Task details: One number is the whole answer: the tally of lines in the records below that contain "tvinn".
++++ Data provided ++++
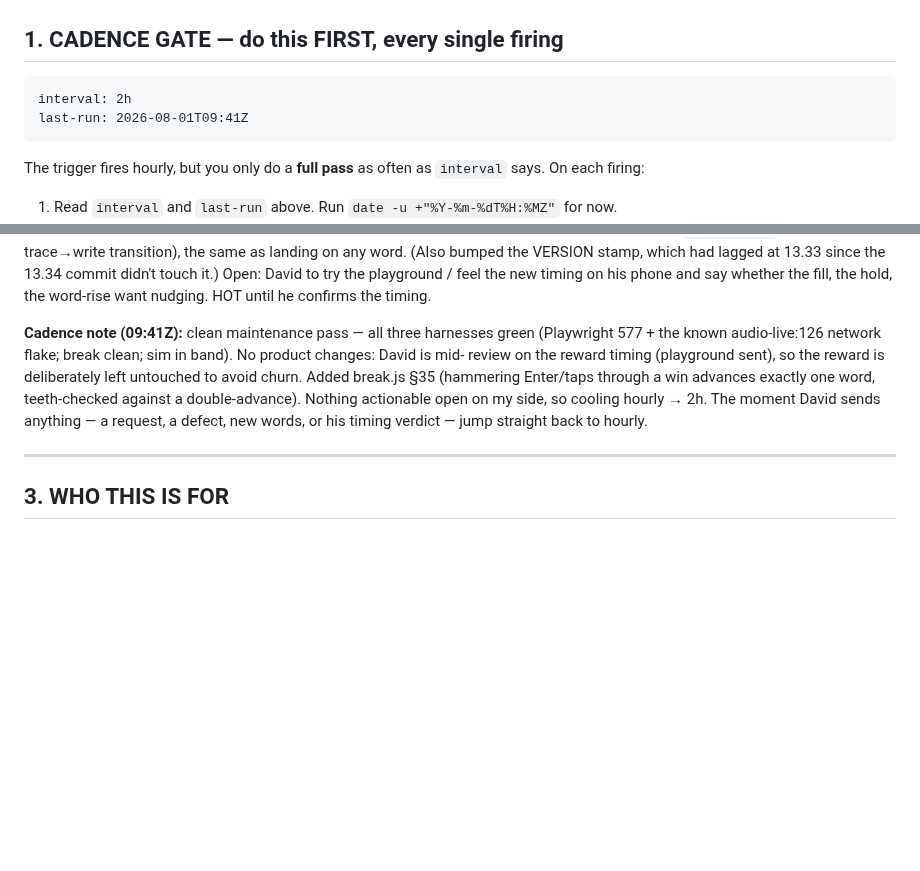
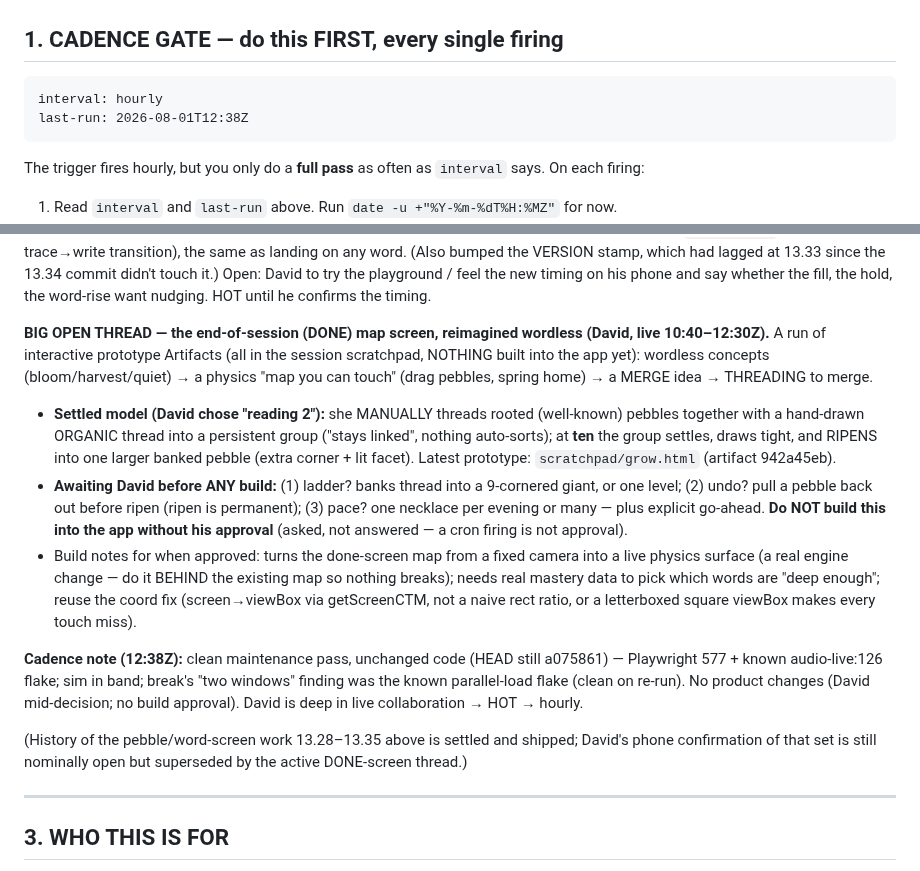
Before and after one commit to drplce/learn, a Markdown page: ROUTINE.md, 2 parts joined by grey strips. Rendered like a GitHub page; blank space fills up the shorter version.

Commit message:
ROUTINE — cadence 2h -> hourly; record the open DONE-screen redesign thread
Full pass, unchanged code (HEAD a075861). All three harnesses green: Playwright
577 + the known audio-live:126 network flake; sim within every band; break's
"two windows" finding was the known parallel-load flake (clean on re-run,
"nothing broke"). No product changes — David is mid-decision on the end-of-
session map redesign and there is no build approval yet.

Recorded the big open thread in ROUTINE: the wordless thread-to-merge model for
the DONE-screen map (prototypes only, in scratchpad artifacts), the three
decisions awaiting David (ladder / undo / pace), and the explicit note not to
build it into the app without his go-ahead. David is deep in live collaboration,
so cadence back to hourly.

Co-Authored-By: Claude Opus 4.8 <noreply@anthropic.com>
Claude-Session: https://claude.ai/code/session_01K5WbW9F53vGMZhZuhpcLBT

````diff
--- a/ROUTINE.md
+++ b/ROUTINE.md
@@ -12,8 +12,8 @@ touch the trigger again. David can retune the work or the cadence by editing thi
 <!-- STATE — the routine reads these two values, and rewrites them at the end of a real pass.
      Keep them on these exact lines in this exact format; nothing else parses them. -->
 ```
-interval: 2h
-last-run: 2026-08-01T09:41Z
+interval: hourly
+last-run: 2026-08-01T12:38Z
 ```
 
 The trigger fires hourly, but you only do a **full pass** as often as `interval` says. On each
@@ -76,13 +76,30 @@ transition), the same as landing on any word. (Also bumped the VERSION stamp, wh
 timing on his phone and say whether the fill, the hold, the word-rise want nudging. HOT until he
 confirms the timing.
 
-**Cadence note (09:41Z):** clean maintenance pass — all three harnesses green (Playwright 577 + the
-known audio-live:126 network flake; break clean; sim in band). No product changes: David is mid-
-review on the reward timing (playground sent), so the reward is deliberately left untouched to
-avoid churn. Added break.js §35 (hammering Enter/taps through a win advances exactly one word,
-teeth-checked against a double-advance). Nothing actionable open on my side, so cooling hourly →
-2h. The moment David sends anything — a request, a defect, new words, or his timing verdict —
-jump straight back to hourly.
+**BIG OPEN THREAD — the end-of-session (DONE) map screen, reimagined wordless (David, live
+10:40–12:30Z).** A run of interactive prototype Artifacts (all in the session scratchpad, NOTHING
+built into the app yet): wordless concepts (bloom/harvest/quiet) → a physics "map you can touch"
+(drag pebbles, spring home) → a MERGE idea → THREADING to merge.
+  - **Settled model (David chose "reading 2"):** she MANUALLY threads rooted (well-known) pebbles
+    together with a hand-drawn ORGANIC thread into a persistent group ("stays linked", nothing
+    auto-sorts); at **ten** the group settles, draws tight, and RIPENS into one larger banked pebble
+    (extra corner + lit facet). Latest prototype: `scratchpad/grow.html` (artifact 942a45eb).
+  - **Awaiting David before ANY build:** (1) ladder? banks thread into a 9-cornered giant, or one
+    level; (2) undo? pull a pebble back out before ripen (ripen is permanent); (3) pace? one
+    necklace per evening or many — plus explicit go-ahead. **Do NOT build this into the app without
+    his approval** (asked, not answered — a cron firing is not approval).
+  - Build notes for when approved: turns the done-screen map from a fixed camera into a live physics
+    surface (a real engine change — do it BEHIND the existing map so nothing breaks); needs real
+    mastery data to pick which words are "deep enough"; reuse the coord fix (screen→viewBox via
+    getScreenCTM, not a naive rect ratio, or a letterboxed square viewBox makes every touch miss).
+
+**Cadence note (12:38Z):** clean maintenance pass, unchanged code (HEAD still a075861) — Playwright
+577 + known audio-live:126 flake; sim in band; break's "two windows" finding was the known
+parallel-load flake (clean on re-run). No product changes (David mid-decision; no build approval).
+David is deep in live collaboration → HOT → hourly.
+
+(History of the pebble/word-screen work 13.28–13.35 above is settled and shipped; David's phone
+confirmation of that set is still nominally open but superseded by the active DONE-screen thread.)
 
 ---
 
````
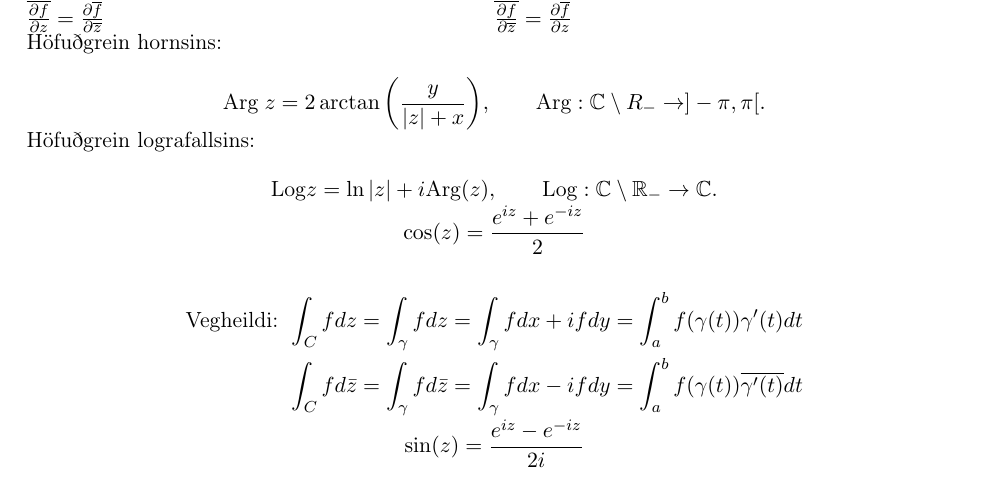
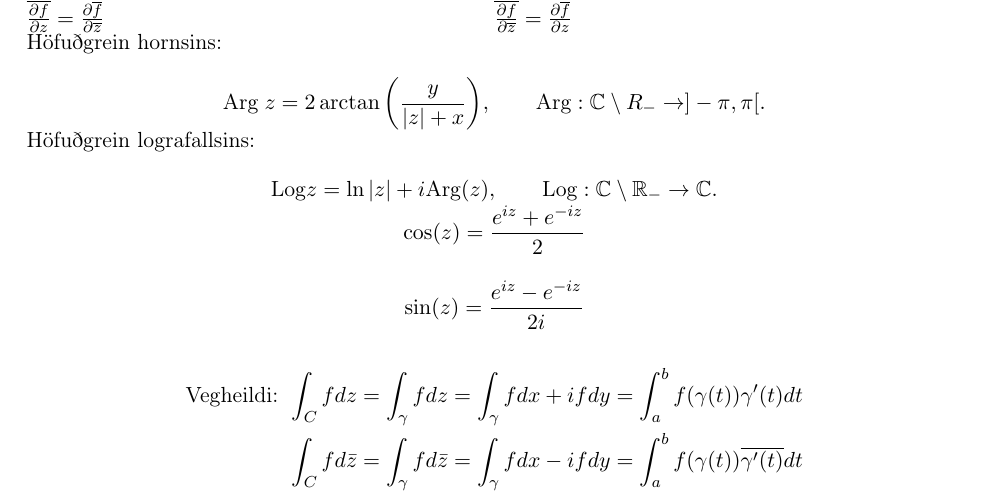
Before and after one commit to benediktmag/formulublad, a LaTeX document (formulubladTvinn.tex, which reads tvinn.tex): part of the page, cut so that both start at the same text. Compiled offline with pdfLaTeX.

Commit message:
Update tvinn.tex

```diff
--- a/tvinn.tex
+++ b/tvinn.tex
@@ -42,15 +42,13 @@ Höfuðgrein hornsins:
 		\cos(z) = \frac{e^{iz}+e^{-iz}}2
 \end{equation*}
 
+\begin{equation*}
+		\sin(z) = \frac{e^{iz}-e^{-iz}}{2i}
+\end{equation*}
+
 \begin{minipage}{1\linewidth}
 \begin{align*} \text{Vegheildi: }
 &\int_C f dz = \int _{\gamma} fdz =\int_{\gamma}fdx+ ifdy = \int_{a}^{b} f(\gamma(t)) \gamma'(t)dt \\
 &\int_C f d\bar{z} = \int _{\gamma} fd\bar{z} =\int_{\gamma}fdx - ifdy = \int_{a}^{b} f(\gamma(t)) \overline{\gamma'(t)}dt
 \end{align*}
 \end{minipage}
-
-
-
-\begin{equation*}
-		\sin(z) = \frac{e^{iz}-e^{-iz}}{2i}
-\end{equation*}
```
++++
Solution to the problem: 4